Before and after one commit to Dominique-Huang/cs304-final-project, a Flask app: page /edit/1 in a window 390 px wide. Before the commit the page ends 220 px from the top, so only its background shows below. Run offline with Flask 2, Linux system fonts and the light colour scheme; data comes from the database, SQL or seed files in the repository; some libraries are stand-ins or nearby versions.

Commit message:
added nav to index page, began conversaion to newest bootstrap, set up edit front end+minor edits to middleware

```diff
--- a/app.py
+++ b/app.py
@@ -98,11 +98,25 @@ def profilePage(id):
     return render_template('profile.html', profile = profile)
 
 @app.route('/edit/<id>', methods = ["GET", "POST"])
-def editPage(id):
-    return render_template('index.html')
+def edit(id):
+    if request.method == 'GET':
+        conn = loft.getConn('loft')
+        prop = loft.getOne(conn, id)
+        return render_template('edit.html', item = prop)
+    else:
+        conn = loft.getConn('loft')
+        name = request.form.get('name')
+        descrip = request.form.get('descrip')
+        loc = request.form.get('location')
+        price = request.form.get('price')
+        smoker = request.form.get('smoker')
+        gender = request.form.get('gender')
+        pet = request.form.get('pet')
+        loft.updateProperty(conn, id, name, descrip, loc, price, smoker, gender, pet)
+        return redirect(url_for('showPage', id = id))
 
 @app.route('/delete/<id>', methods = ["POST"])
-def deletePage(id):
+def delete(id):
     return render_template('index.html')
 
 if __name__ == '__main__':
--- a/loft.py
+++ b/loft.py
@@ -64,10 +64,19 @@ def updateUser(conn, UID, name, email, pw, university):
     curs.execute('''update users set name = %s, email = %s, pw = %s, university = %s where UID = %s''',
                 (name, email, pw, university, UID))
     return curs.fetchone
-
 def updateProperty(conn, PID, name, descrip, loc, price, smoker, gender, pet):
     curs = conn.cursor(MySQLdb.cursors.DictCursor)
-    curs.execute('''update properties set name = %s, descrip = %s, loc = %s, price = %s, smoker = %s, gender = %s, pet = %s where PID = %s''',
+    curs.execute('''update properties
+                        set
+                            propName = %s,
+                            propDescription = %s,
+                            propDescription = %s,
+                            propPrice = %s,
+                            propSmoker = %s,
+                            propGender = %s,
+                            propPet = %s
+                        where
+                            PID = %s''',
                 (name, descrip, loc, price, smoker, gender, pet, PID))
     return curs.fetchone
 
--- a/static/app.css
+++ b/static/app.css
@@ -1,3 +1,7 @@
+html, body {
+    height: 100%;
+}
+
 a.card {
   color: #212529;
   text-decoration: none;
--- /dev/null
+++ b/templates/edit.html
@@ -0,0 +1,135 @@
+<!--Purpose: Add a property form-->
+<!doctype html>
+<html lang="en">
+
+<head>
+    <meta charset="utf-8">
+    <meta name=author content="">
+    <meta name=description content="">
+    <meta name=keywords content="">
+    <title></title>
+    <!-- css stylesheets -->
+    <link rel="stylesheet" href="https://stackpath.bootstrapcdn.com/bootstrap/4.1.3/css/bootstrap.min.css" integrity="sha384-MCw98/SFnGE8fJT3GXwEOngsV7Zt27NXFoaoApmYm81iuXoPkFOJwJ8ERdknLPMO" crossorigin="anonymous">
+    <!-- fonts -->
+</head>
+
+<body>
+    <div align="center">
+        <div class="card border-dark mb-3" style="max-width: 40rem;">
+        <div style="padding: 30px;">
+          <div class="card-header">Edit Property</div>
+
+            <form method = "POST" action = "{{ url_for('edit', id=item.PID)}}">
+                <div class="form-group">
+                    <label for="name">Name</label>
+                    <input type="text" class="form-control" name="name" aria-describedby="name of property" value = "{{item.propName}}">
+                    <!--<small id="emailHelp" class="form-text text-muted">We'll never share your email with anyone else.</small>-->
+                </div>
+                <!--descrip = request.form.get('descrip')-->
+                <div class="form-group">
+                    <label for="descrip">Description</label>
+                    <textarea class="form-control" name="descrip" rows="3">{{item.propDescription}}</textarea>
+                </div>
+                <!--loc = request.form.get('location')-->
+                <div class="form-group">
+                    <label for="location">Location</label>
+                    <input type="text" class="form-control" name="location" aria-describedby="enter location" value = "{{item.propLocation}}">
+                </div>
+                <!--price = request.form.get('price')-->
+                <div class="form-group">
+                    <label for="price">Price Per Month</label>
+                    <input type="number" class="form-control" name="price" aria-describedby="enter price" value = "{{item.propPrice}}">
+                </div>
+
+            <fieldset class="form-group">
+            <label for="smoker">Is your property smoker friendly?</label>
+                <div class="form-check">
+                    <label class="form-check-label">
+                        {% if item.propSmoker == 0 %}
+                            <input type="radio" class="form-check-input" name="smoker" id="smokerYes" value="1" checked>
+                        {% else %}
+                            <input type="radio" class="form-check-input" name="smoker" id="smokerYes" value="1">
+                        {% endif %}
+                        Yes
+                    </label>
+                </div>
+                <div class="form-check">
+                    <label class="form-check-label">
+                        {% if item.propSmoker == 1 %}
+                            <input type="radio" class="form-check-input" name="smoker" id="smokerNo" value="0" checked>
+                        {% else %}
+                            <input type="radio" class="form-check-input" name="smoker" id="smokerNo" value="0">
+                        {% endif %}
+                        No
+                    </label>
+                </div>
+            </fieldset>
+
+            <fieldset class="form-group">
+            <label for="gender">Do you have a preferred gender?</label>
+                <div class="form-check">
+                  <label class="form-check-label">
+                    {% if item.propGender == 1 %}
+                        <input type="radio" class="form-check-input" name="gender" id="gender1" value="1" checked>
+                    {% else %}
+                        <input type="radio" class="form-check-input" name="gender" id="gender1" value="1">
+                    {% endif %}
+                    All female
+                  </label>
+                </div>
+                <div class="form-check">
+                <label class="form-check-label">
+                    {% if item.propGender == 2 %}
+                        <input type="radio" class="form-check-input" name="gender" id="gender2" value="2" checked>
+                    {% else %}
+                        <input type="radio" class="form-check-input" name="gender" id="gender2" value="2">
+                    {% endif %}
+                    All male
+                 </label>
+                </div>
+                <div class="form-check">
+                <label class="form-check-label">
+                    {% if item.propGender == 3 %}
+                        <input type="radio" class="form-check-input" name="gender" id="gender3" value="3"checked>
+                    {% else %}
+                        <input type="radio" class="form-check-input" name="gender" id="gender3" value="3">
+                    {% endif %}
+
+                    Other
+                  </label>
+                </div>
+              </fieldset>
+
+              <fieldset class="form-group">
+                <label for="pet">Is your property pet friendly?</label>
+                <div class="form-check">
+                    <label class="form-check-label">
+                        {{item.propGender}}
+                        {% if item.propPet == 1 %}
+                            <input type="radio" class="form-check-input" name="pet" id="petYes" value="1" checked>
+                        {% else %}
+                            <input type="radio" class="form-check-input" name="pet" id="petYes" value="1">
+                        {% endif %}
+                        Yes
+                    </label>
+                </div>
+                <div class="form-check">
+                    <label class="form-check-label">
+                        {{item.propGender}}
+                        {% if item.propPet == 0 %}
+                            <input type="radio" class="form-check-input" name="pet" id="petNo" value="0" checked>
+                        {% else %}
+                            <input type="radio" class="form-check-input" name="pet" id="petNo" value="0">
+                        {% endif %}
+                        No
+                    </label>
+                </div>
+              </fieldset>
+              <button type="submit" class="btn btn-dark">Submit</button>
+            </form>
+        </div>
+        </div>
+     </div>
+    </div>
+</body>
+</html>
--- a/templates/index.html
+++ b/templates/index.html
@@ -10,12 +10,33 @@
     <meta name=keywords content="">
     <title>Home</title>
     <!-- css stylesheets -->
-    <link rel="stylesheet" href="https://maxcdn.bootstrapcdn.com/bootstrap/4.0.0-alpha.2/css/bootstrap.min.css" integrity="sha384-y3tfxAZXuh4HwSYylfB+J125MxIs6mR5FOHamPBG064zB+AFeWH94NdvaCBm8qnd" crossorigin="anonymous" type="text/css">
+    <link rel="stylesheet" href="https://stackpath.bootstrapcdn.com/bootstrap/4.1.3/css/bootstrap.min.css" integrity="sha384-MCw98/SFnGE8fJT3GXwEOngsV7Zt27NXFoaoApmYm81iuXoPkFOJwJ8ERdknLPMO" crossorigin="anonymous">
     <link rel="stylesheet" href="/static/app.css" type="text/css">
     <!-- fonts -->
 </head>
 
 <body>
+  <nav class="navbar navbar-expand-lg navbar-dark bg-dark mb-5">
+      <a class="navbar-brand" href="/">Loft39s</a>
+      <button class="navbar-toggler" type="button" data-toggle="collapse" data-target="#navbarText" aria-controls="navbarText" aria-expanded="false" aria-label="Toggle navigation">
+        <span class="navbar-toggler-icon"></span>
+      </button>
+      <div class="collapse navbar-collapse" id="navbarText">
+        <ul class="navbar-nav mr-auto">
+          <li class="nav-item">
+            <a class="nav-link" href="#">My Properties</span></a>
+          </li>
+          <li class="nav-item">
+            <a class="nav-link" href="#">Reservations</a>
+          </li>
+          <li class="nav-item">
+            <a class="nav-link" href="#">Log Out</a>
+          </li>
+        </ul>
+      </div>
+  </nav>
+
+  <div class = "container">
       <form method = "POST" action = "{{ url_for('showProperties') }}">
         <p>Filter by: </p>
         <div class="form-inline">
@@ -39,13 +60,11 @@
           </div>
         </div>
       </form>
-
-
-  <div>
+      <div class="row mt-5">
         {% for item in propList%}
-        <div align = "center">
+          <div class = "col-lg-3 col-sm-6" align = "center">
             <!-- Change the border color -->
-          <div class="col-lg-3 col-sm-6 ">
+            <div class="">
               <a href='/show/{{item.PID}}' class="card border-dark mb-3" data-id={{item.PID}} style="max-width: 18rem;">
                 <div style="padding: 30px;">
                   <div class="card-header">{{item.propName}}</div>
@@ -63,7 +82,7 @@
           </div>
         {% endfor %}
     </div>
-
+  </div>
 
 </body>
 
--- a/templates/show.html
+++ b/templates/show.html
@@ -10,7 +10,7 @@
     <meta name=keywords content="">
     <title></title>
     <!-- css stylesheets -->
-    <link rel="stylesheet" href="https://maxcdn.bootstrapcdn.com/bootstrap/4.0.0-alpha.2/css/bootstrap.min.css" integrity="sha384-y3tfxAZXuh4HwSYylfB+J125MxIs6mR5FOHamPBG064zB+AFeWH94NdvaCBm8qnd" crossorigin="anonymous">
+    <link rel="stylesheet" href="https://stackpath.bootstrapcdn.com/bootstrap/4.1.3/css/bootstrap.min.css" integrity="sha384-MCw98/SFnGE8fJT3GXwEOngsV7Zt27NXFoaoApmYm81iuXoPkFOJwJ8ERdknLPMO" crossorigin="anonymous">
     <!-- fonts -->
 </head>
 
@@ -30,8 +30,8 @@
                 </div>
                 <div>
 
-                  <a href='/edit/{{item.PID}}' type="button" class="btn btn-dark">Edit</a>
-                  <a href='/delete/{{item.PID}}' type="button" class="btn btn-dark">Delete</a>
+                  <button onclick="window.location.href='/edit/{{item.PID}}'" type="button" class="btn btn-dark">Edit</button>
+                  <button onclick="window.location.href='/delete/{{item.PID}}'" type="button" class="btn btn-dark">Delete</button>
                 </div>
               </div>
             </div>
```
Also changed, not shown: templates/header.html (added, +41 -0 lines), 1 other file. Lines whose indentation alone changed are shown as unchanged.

##############################

== Requirement ==
Copy out each line of the data that includes the string "describedby".

== Output for this task ==
+                    <input type="text" class="form-control" name="name" aria-describedby="name of property" value = "{{item.propName}}">
+                    <input type="text" class="form-control" name="location" aria-describedby="enter location" value = "{{item.propLocation}}">
+                    <input type="number" class="form-control" name="price" aria-describedby="enter price" value = "{{item.propPrice}}">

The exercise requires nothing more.